Fixed Angle vs. Swing Out Rotors: What’s the difference?

Swing out centrifuge rotor with four blue sample buckets

What is the difference between fixed-angle and swing-out centrifuge rotors?

The names are something of a giveaway in this comparison. Fixed angle centrifuge rotors are designed to hold samples at a fixed angle while the rotor spins. This is typically around 30-45°, but depends on the individual rotor. Swing out rotors on the other hand hold sample buckets on an axle allowing the sample to swing outwards at a varying angle, depending on the RPM (revolutions per minute, or ‘speed’) and RCF (relative centrifugal force, g).

Centrifuges are used to separate materials by density. As the rotor spins, the denser part of the sample is pulled toward the bottom of the tube. This means that solids, or denser materials, will be pulled directly to the bottom of the tube in a swing-out rotor. However they usually collect at an angle at the bottom of the tube in a fixed angle rotor.

Diagram showing pellet differences when using swing out or fixed angle centrifuge rotors.
Pellet difference for swing out or fixed angle centrifuge rotor. The pellet forms perpendicular to the direction of the centrifugal force.

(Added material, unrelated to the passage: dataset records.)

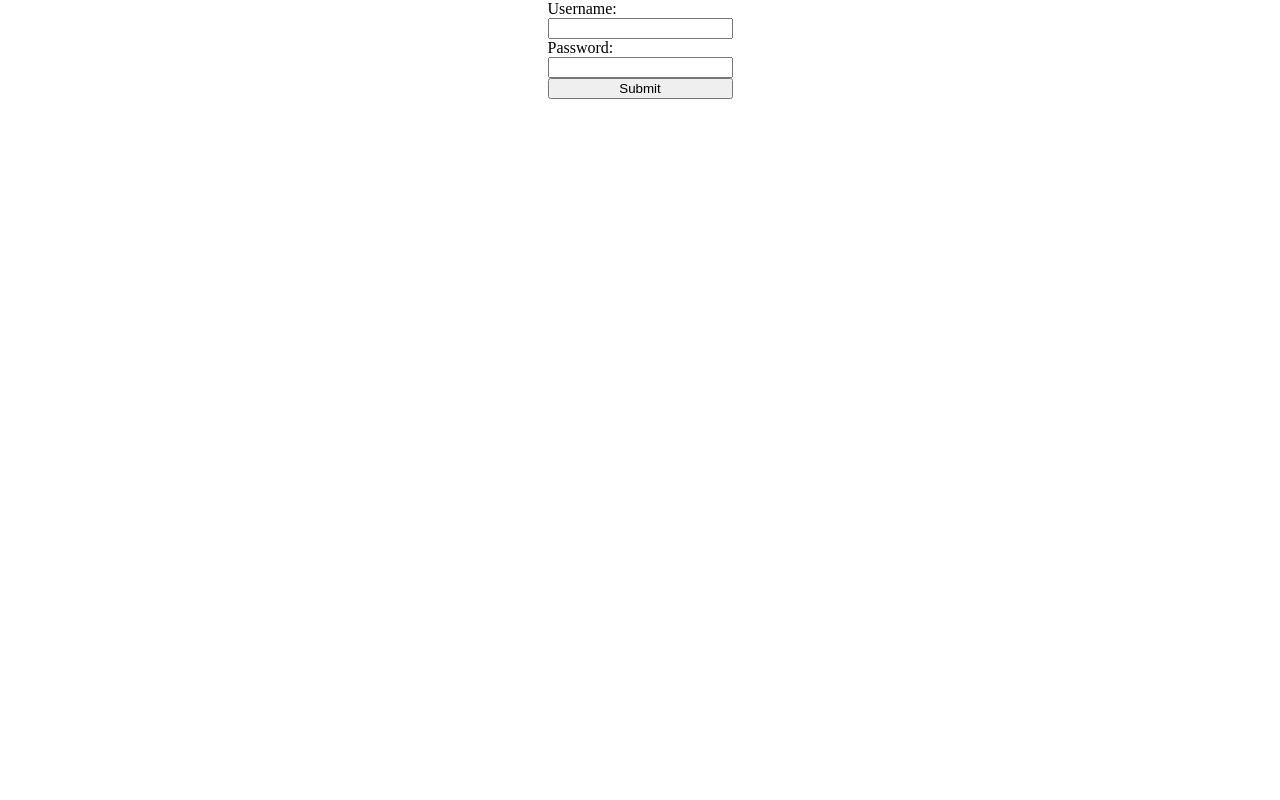
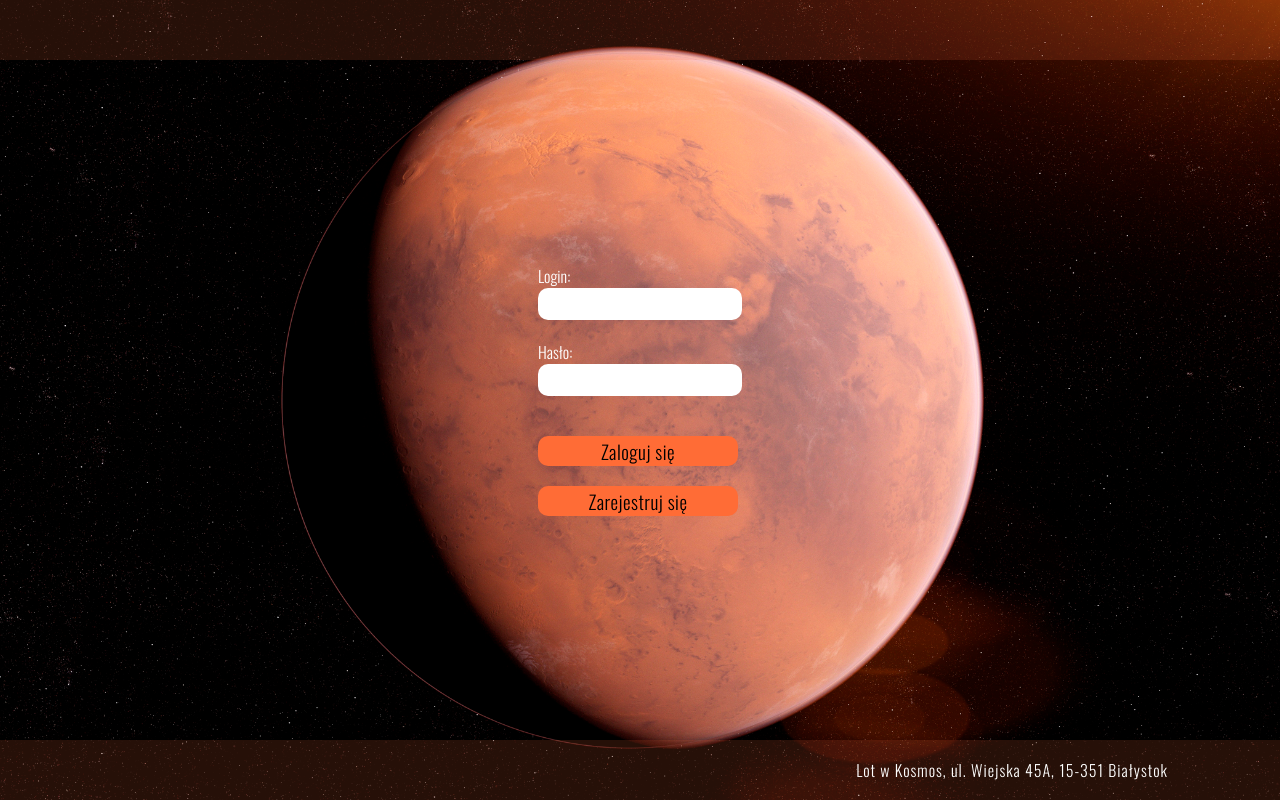
Before and after one commit to Versonee/react-app, a React (Create React App) app: page /login in a window 1280 px wide. Built offline with nearby package versions, Linux system fonts and the light colour scheme.

Commit message:
css login i rejestracja

```diff
--- a/src/components/views/LoginView.js
+++ b/src/components/views/LoginView.js
@@ -2,6 +2,8 @@ import React, {useState} from "react";
 import {useForm} from "react-hook-form";
 import axios from "axios";
 import {useHistory} from "react-router";
+import '../../css/LoginView.css';
+import {Link} from "react-router-dom";
 const LoginView = (props) =>{
     const { register, errors, handleSubmit } = useForm();
     const [logStatus, setLogStatus] = useState(null);
@@ -30,18 +32,37 @@ const LoginView = (props) =>{
     }
     return(
         <>
-            <div className="login-view">
-                <div className="form-container">
-                    <form className="login-form" onSubmit={handleSubmit(onSubmit)}>
-                        <label>Username: </label>
-                        <input ref={register({required: true,minLength: 3})} name="username"/>
-                        {errors.username && "Invalid username"}
-                        <label>Password: </label>
-                        <input ref={register({required: true,minLength: 3})} name="password"/>
-                        {errors.password && "Invalid password"}
-                        <button>Submit</button>
-                    </form>
-                    { logStatus===false ? "Błędne dane. Logowanie nie powiodło się":''}
+            <div className="login-background">
+                <div className="nav"></div>
+                <div className="login-wrapper">
+                    <div className="login-view">
+                        <div className="form-container">
+                            <form className="login-form" onSubmit={handleSubmit(onSubmit)}>
+                                <label>Login: </label>
+                                    <div >
+                                        <input className="login-fields" ref={register({required: true,minLength: 3})} name="username"/>
+                                    </div>
+                                    {errors.username && "Błędna nazwa użytkownika"}
+                                <label>Hasło: </label>
+                                    <div >
+                                        <input className="login-fields" ref={register({required: true,minLength: 3})} name="password"/>
+                                    </div>
+                                    {errors.password && "Błędne hasło"}
+                                <div className="login-button">
+                                    <button >Zaloguj się</button>
+                                </div>
+                                <Link to="/register">
+                                <div className="login-button">
+                                    <button >Zarejestruj się</button>
+                                </div></Link>
+                            </form>
+                            { logStatus===false ? "Błędne dane. Logowanie nie powiodło się":''}
+                        </div>
+                    </div>
+
+                </div>
+                <div className="footer">
+                    <div className="footer-text">Lot w Kosmos, ul. Wiejska 45A, 15-351 Białystok</div>
                 </div>
             </div>
         </>
--- a/src/components/views/RegisterView.js
+++ b/src/components/views/RegisterView.js
@@ -1,7 +1,7 @@
 import React from "react";
 import { useForm } from "react-hook-form";
 import axios from 'axios';
-
+import '../../css/RegisterView.css';
 export default function RegisterView(props) {
     const { register,errors, handleSubmit } = useForm();
 
@@ -30,23 +30,26 @@ export default function RegisterView(props) {
     }
 
     return(
+        <div className="register-background">
+            <div className="nav"></div>
+            <div className="register-wrapper">
                 <div className="register-view">
                     <div className="form-container">
                         <form className="register-form" onSubmit={handleSubmit(onSubmit)}>
                             <label>First name: </label>
-                    <input ref={register({required:true, minLength:3})} name="firstName"/>
+                            <input className="register-fields"  ref={register({required:true, minLength:3})} name="firstName"/>
                             {errors.firstName && "Invalid first name"}
                             <label>Last name: </label>
-                    <input ref={register({required:true, minLength:3})} name="lastName"/>
+                            <input className="register-fields" ref={register({required:true, minLength:3})} name="lastName"/>
                             {errors.lastName && "Invalid last name"}
                             <label>Username: </label>
-                    <input ref={register({required:true, minLength:3})} name="login"/>
+                            <input className="register-fields" ref={register({required:true, minLength:3})} name="login"/>
                             {errors.login && "Invalid username"}
                             <label>Password: </label>
-                    <input ref={register({required:true, minLength:3})} name="password"/>
+                            <input className="register-fields" ref={register({required:true, minLength:3})} name="password"/>
                             {errors.password && "Invalid password"}
                             <label>Date of birth: </label>
-                    <input type="date" ref={register({required:true})} name="date_of_birth"/>
+                            <input className="register-fields" type="date" ref={register({required:true})} name="date_of_birth"/>
 
                             <div className="gender">
                                 <label>Gender: </label>
@@ -54,8 +57,15 @@ export default function RegisterView(props) {
                                 <input ref={register({required:true})} type="radio" value="K" name="sex" /> female
                                 {errors.sex && "Sex required"}
                             </div>
-                    <button>Submit</button>
+                            <div className="register-button">
+                                <button >Zarejestruj się</button>
+                            </div>
                         </form>
+                    </div>
+                </div>
+            </div>
+            <div className="footer">
+                <div className="footer-text">Lot w Kosmos, ul. Wiejska 45A, 15-351 Białystok</div>
             </div>
         </div>
     );
--- /dev/null
+++ b/src/css/LoginView.css
@@ -0,0 +1,95 @@
+
+.login-background {
+    width: 100%;
+    height: 100vh;
+    background: url(../images/background-without-mars.jpg);
+    background-size: cover;
+    color: white;
+    font-family: 'Oswald', sans-serif;
+    font-size: 16px;
+    overflow-y: scroll;
+}
+.login-wrapper {
+    width: 100%;
+    height: 100vh;
+    background: url(../images/background.jpg);
+    background-position: center;
+    background-repeat: no-repeat;
+    background-size: cover;
+    display: table;
+    color: white;
+    font-family: 'Oswald', sans-serif;
+
+}
+.form-container{
+    margin-top: 50vh;
+}
+.login-button button {
+    margin-top: 20px;
+    width: 200px;
+    height: 30px;
+    border-radius: 10px;
+    border: none;
+    font-family: 'Oswald', sans-serif;
+    font-size: 19px;
+    background-color: #ff6c36;
+    letter-spacing: 0.5px;
+}
+
+.login-button button:focus {
+    border: none;
+    outline: none;
+}
+
+.login-button button:hover {
+
+    cursor: pointer;
+    background-color: white;
+}
+.login-fields{
+    margin-bottom: 20px;
+    width: 200px;
+    height: 30px;
+    border-radius: 10px;
+    border: none;
+
+    background-color: white;
+
+}
+.nav {
+    position: fixed;
+    top: 0;
+    left: 0;
+    margin: 0;
+    padding: 0;
+    width: 100%;
+    height: 60px;
+    background-color: rgba(255, 108, 54, 0.15);
+}
+
+.footer {
+    position: absolute;
+    bottom: 0;
+    left: 0;
+    margin: 0;
+    padding: 0;
+    width: 100%;
+    height: 60px;
+    background-color: rgba(255, 108, 54, 0.15);
+}
+
+
+.footer-text {
+    width: 90%;
+    float: left;
+    text-align: right;
+    font-size: 16px;
+    line-height: 60px;
+    padding: 0 1em;
+    letter-spacing: 1px;
+}
+.login-form
+{
+    margin-top: 18vh;
+
+}
--- /dev/null
+++ b/src/css/RegisterView.css
@@ -0,0 +1,89 @@
+.register-background {
+    width: 100%;
+    height: 100vh;
+    background: url(../images/background-without-mars.jpg);
+    color: white;
+    font-family: 'Oswald', sans-serif;
+    font-size: 16px;
+    overflow-y: scroll;
+}
+.register-wrapper {
+    width: 30%;
+    min-height: 100vh;
+    background-color: rgb(68, 66, 66);
+    margin: 0 auto;
+    display: flex;
+    align-items: center;
+    flex-direction: column;
+    border-left: dashed 2px rgba(255, 255, 255, 0.15);
+    border-right: dashed 2px rgba(255, 255, 255, 0.15);
+
+}
+.form-container{
+    margin-top: 15vh;
+}
+.register-button button {
+    margin-top: 20px;
+    width: 200px;
+    height: 33px;
+    border-radius: 10px;
+    border: none;
+    font-family: 'Oswald', sans-serif;
+    font-size: 19px;
+    background-color: #ff6c36;
+    letter-spacing: 0.5px;
+}
+
+.register-button button:focus {
+    border: none;
+    outline: none;
+}
+
+.register-button button:hover {
+    /*transform: scale(1.1);*/
+    cursor: pointer;
+    background-color: white;
+}
+.register-fields{
+    margin-bottom: 20px;
+    width: 180px;
+    height: 30px;
+    border-radius: 10px;
+    border: none;
+    padding-left: 10px;
+    padding-right: 10px;
+    background-color: white;
+
+}
+.nav {
+    position: fixed;
+    top: 0;
+    left: 0;
+    margin: 0;
+    padding: 0;
+    width: 100%;
+    height: 60px;
+    background-color: rgba(255, 108, 54, 0.15);
+}
+
+.footer {
+    position: absolute;
+    bottom: 0;
+    left: 0;
+    margin: 0;
+    padding: 0;
+    width: 100%;
+    height: 60px;
+    background-color: rgba(255, 108, 54, 0.15);
+}
+
+
+.footer-text {
+    width: 90%;
+    float: left;
+    text-align: right;
+    font-size: 16px;
+    line-height: 60px;
+    padding: 0 1em;
+    letter-spacing: 1px;
+}
```
Lines whose indentation alone changed are shown as unchanged.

Comparison of fixed angle vs. swing out rotors

Fixed angleSwing out
Holds samples at ‘fixed angle’ – typically around 45 degrees to the groundSamples are free to swing out at various angles depending on the centrifugal force
Sediment forms at an angle on the tubeSediment forms at the bottom of the tube
Can usually withstand higher centrifugal force than swing out rotorsTypically withstands a lower centrifugal force than fixed angle
Tends to hold more samples due to more efficient sample spacingTends to hold fewer samples to accommodate ‘swing out’ space
Example of fixed angle rotor:
Frontier Rotors 1 600x600
Example of swing out rotor:
Swing out Rotor 4x100ml Auto ID 30314822 DMX ID 4294984179 WebShop

Which type of centrifuge rotor do I need?

There’s an argument that swing out rotors offer the best separation location within the container. By ensuring the sediment settles at the bottom of the tube it reduces the risk of sediment getting swept back up into the supernatant. This is ideal for separations prior to sensitive analysis such as LCMS, where solid residue may cause errors. Swing out rotors are also used for gradient centrifugation, as gradient layers stay in position as the centrifuge stops spinning. Swing out rotors are also needed for centrifugation of plates.

Fixed angle, on the other hand, are often the rotor of choice for separating biological material such as DNA, as this requires a greater centrifugal force, which fixed angle rotors can accommodate. Higher RCF is also desirable when very compact pellets are required, since the sediment is formed at greater pressure. Additionally, if the centrifugal force is higher, there is generally less time required for centrifugation. This can be important for processing large sample numbers.

If you would like help choosing the which centrifuge rotor is best for your application, give our team a call on 01257 270 433

Stock image of swing out centrifuge rotor holding samples